Requirement: Could you return all of the entries below exactly, minus the pictures?

Given records:
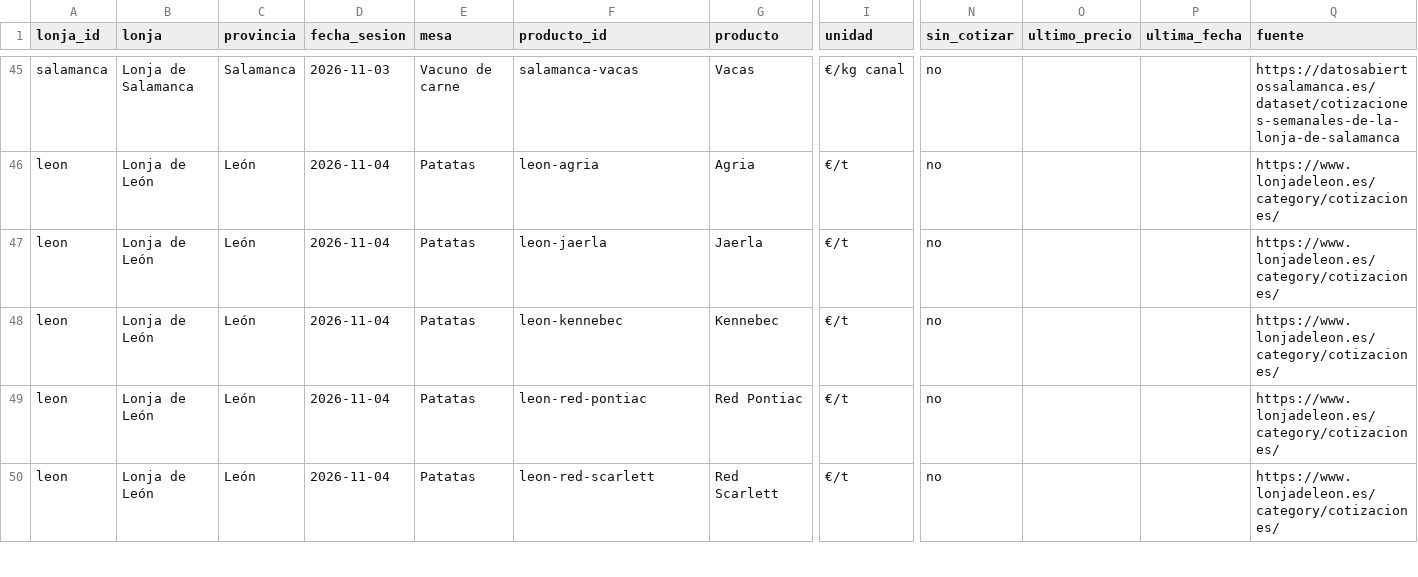
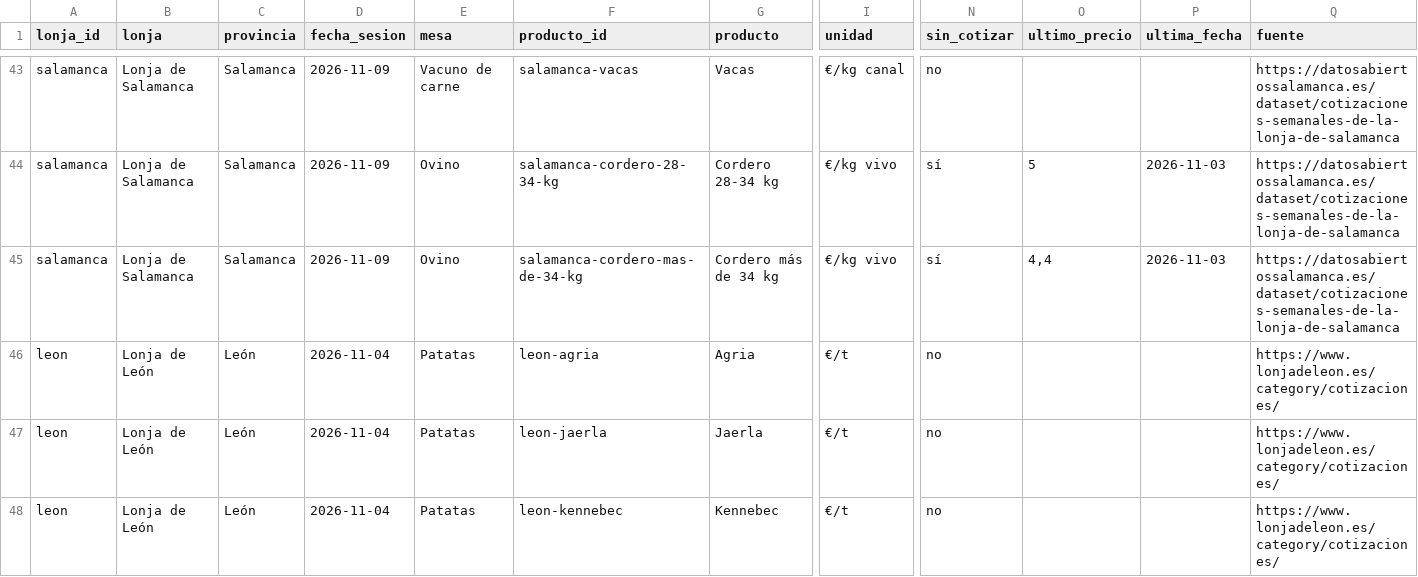
Before and after one commit to alvaro-glezz/lonjas-cyl, a CSV file: data/abiertos/precios.csv, drawn as a sheet; only a part is shown, gaps mark what is left out; the shorter side is filled out with more unchanged rows; addresses are those after the commit; rows hold the shown columns only; the diff covers the shown part only; the diff names each change by its address in the sheet, - before the commit and + after, or states it on an @@ line.

```diff
--- a/data/abiertos/precios.csv
+++ b/data/abiertos/precios.csv
-D43 (fecha_sesion): 2026-11-03
+D43 (fecha_sesion): 2026-11-09
+row 44: salamanca | Lonja de Salamanca | Salamanca | 2026-11-09 | Ovino | salamanca-cordero-28-34-kg | Cordero 28-34 kg | €/kg vivo | sí | 5 | 2026-11-03 | https://datosabiertossalamanca.es/dataset/cotizaciones-semanales-de-la-lonja-de-salamanca
+row 45: salamanca | Lonja de Salamanca | Salamanca | 2026-11-09 | Ovino | salamanca-cordero-mas-de-34-kg | Cordero más de 34 kg | €/kg vivo | sí | 4,4 | 2026-11-03 | https://datosabiertossalamanca.es/dataset/cotizaciones-semanales-de-la-lonja-de-salamanca
```
Also changed, not shown: 2 removed rows and 106 edited cells elsewhere in this file, data/abiertos/historial.csv, 28 other files.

Answer to the exercise:
Before and after one commit to alvaro-glezz/lonjas-cyl, a CSV file: data/abiertos/precios.csv, drawn as a sheet; only a part is shown, gaps mark what is left out; the shorter side is filled out with more unchanged rows; addresses are those after the commit; rows hold the shown columns only; the diff covers the shown part only; the diff names each change by its address in the sheet, - before the commit and + after, or states it on an @@ line.

```diff
--- a/data/abiertos/precios.csv
+++ b/data/abiertos/precios.csv
-D43 (fecha_sesion): 2026-11-03
+D43 (fecha_sesion): 2026-11-09
+row 44: salamanca | Lonja de Salamanca | Salamanca | 2026-11-09 | Ovino | salamanca-cordero-28-34-kg | Cordero 28-34 kg | €/kg vivo | sí | 5 | 2026-11-03 | https://datosabiertossalamanca.es/dataset/cotizaciones-semanales-de-la-lonja-de-salamanca
+row 45: salamanca | Lonja de Salamanca | Salamanca | 2026-11-09 | Ovino | salamanca-cordero-mas-de-34-kg | Cordero más de 34 kg | €/kg vivo | sí | 4,4 | 2026-11-03 | https://datosabiertossalamanca.es/dataset/cotizaciones-semanales-de-la-lonja-de-salamanca
```
Also changed, not shown: 2 removed rows and 106 edited cells elsewhere in this file, data/abiertos/historial.csv, 28 other files.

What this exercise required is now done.